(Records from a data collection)
━━━━━━━━━━━━━━━━━━━━
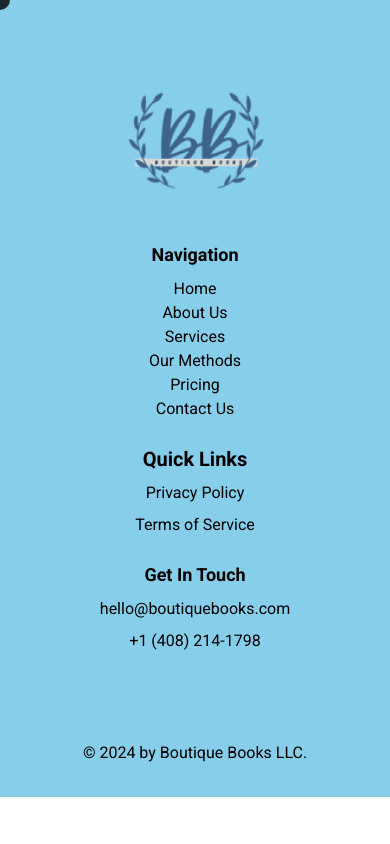
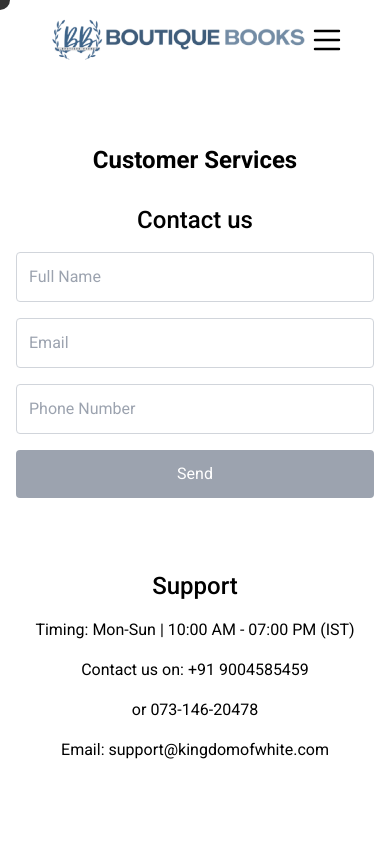
Before and after one commit to NikhilMourya/Boutique-Books, a React (Vite) app: page /contact in a window 390 px wide. Shown: the top 844 px of the page. Built offline with nearby package versions, Linux system fonts and the light colour scheme; a web font is replaced by a local one.

Commit message:
Updates onAnimation and Responsiveness

```diff
--- a/src/App.jsx
+++ b/src/App.jsx
@@ -16,6 +16,7 @@ import CustomCursor from './components/Cursor';
 import BlogDetailsPage from './page/BlogDetailPage';
 import BlogPage from './page/BlogPage';
 import NotFoundPage from './page/NotFoundPage';
+import ContactUs from './page/ContactUs'
 
 gsap.registerPlugin(ScrollTrigger);
 
@@ -52,6 +53,7 @@ export default function App() {
         <Route path="/blogs" element={<BlogPage />} />
         <Route path="/blogs/:blogSlug" element={<BlogDetailsPage />} />
         <Route path="/404" element={<NotFoundPage />} />
+        <Route path="/contact" element={<ContactUs />} />
       </Routes>
       <Footer />
     </>
--- a/src/components/Homepage/LadyScroll.jsx
+++ b/src/components/Homepage/LadyScroll.jsx
@@ -59,7 +59,7 @@ const LadyScroll = () => {
                                         <div className="center mx-auto">
                                             <div id='underline-divider' className="w-1/5 h-1 rounded-full bg-white"></div>
                                         </div>
-                                        <p className="my-10 ">Welcome to Boutique Books! We offer AI-driven accounting services that simplify bookkeeping and provide real-time insights. Enjoy effortless compliance and peace of mind with our expert solutions.</p>
+                                        <p className="my-10 md:text-xl">Welcome to Boutique Books! We offer AI-driven accounting services that simplify bookkeeping and provide real-time insights. Enjoy effortless compliance and peace of mind with our expert solutions.</p>
                                         <button className="px-7 p-2 bg-white text-black rounded-full">
                                             <div className="flex gap-3 flex-row ">
                                                 <div className="inline-flex gap-3">
--- a/src/components/layouts/Header.jsx
+++ b/src/components/layouts/Header.jsx
@@ -126,7 +126,7 @@ export default function Header() {
               </li>
             ))}
             <li className="cursor-pointer whitespace-nowrap hover:bg-primary/90 transition-all bg-primary py-2 px-5 rounded-full">
-              Contact Us
+             <Link to={'/contact'} >Contact Us</Link>
             </li>
           </ul>
         </nav>
@@ -139,9 +139,8 @@ export default function Header() {
           </span>
 
           <ul
-            className={`absolute top-0 pt-28 z-10 right-0 flex justify-start gap-y-8 transition-all ease-linear duration-200 w-full h-screen text-left bg-white flex-col gap-x-10 items-center list-none ${
-              isOpen ? 'translate-x-0' : 'translate-x-[100vw]'
-            }`}
+            className={`absolute top-0 pt-28 z-10 right-0 flex justify-start gap-y-8 transition-all ease-linear duration-200 w-full h-screen text-left bg-white flex-col gap-x-10 items-center list-none ${isOpen ? 'translate-x-0' : 'translate-x-[100vw]'
+              }`}
           >
             {navItems.map((item, index) => (
               <li
@@ -156,7 +155,7 @@ export default function Header() {
               className="cursor-pointer w-[65%] text-center text-white hover:bg-primary/90 transition-all bg-primary py-2 px-5 rounded-full"
               onClick={closeNav}
             >
-              Contact Us
+              <Link to='/contact'>Contact Us</Link>
             </li>
           </ul>
         </nav>
--- /dev/null
+++ b/src/page/ContactUs.jsx
@@ -0,0 +1,53 @@
+import React from 'react';
+
+export default function ContactUs() {
+    return (
+        <main className="pt-36">
+            <div className="min-h-screen">
+                <h1 className="text-2xl md:text-4xl font-semibold mb-3 md:mb-5 text-center">Customer Services</h1>
+                <div className="flex justify-center md:flex-row flex-col gap-10  md:gap-20 w-full max-w-4xl mx-auto">
+
+                    <div className="w-full p-4">
+                        <h2 className="text-2xl md:text-4xl font-medium mb-4 text-center">Contact us</h2>
+                        <form className="space-y-4">
+                            <input
+                                type="text"
+                                placeholder="Full Name"
+                                className="w-full p-3 border border-gray-300 rounded focus:outline-none focus:ring-2 focus:ring-indigo-500"
+                            />
+                            <input
+                                type="email"
+                                placeholder="Email"
+                                className="w-full p-3 border border-gray-300 rounded focus:outline-none focus:ring-2 focus:ring-indigo-500"
+                            />
+                            <input
+                                type="tel"
+                                placeholder="Phone Number"
+                                className="w-full p-3 border border-gray-300 rounded focus:outline-none focus:ring-2 focus:ring-indigo-500"
+                            />
+                            <button
+                                type="submit"
+                                className="w-full p-3 text-white bg-gray-400 rounded hover:bg-gray-500 transition-colors"
+                            >
+                                Send
+                            </button>
+                        </form>
+                    </div>
+                    <div className="w-full p-4">
+                        <h2 className="text-2xl md:text-4xl font-medium mb-4 text-center ">Support</h2>
+                        <div className="text-center space-y-2 flex flex-col justify-around items-center gap-2">
+                            <p>Timing: Mon-Sun | 10:00 AM - 07:00 PM (IST)</p>
+                            <p>
+                                Contact us on: <a href="tel:+919004585459">+91 9004585459</a>
+                            </p>
+                            <p>or 073-146-20478</p>
+                            <p>
+                                Email: <a href="mailto:support@kingdomofwhite.com">support@kingdomofwhite.com</a>
+                            </p>
+                        </div>
+                    </div>
+                </div>
+            </div>
+        </main>
+    );
+}
--- a/src/page/HomePage.jsx
+++ b/src/page/HomePage.jsx
@@ -9,6 +9,7 @@ import { useGSAP } from '@gsap/react';
 import { ScrollTrigger } from "gsap/ScrollTrigger";
 import LadyScroll from "../components/Homepage/LadyScroll";
 import FeedbackCard from "../components/shared/FeedbackCard";
+import { Route,Link } from 'react-router-dom';
 
 
 gsap.registerPlugin(useGSAP, ScrollTrigger);
@@ -122,7 +123,7 @@ const HomePage = () => {
 
             let ladyLaptopTimline = gsap.timeline({
                 scrollTrigger: {
-                    trigger: "#lady-laptop-container",
+                    trigger: "#lady-laptop",
                     start: 'top 50%',
                     scrub: 2,
                     end: 'top 20%',
@@ -135,7 +136,7 @@ const HomePage = () => {
             })
 
 
-            ladyLaptopTimline.to("lady-laptop-container", {
+            ladyLaptopTimline.to("#lady-laptop", {
                 width: "100%",
                 duration: 1.2,
             });
@@ -171,6 +172,8 @@ const HomePage = () => {
                         <p className="pt-2">Effortless and Accurate Bookkeeping for Your Business</p></div>
                     <div className="my-4 p-3 flex gap-5 justify-center items-center">
                         <button className="px-7 p-2 border-black border text-black rounded-full text-md">Learn More</button>
+
+                        <Link to='/contact'>
                             <button className="px-7 p-2 button-primary-bg text-white rounded-full">
                                 <div className="flex gap-3 flex-row">
                                     <div className="inline-flex gap-3">
@@ -182,6 +185,8 @@ const HomePage = () => {
 
                                 </div>
                             </button>
+                        </Link>
+
                     </div>
                 </main>
                 <div className="-translate-y-28 opacity-0 scale-125" ref={scrollContainerRef}>
@@ -197,7 +202,7 @@ const HomePage = () => {
                     </div>
                 </div>
                 <LadyScroll />
-                <div className="relative my-14 py-14 keyboard-container">
+                <div className="relative my-14 lg:mt-56 lg:pt-32 py-14 keyboard-container">
                     <div className="relative z-10">
                         <div className="relative">
                             <h1 className="font-primary text-2xl sm:text-3xl lg:text-4xl">Streamlined Accounting</h1>
@@ -231,10 +236,7 @@ const HomePage = () => {
                     </div>
 
                 </div>
-                <div className='border border-red-300 h-screen' id="lady-laptop-container">
-
-                </div>
-                <section className='border' id="lady-laptop-container">
+                <section className=''>
                     <div className=" mx-auto w-[80%]" id="lady-laptop">
                         <div className="mx-auto" >
                             <div className="center relative">
--- a/src/page/PricingPage.jsx
+++ b/src/page/PricingPage.jsx
@@ -130,24 +130,24 @@ export default function PricingPage() {
         0
       );
 
-      // t1.from('.feature-desc0', {
-      //   x: '-300px',
-      //   y: '-300px',
-      //   opacity: 0,
-      //   duration:1,
-      // }, 0)
-      // t1.from('.feature-desc1', {
-      //   x: '300px',
-      //   y: '300px',
-      //   opacity: 0,
-      //   duration:1,
-      // }, 0)
-      // t1.from('.feature-desc2', {
-      //   x: '-300px',
-      //   y: '-300px',
-      //   opacity: 0,
-      //   duration:1,
-      // }, 0)
+      t1.from('.feature-desc0', {
+        x: '-300px',
+        y: '-300px',
+        opacity: 0,
+        duration:1,
+      }, 0)
+      t1.from('.feature-desc1', {
+        x: '300px',
+        y: '300px',
+        opacity: 0,
+        duration:1,
+      }, 0)
+      t1.from('.feature-desc2', {
+        x: '-300px',
+        y: '-300px',
+        opacity: 0,
+        duration:1,
+      }, 0)
     });
 
     return () => ctx.revert(); // <- cleanup!
```
Also changed, not shown: src/page/AboutPage.jsx (+25 -14 lines), src/page/ServicesPage.jsx (+24 -22 lines). Lines whose indentation alone changed are shown as unchanged.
━━━━━━━━━━━━━━━━━━━━
Task item:
Read through the entries and copy every line that includes "const".

Problem solution:
@@ -59,7 +59,7 @@ const LadyScroll = () => {
@@ -122,7 +123,7 @@ const HomePage = () => {
@@ -135,7 +136,7 @@ const HomePage = () => {
@@ -171,6 +172,8 @@ const HomePage = () => {
@@ -182,6 +185,8 @@ const HomePage = () => {
@@ -197,7 +202,7 @@ const HomePage = () => {
@@ -231,10 +236,7 @@ const HomePage = () => {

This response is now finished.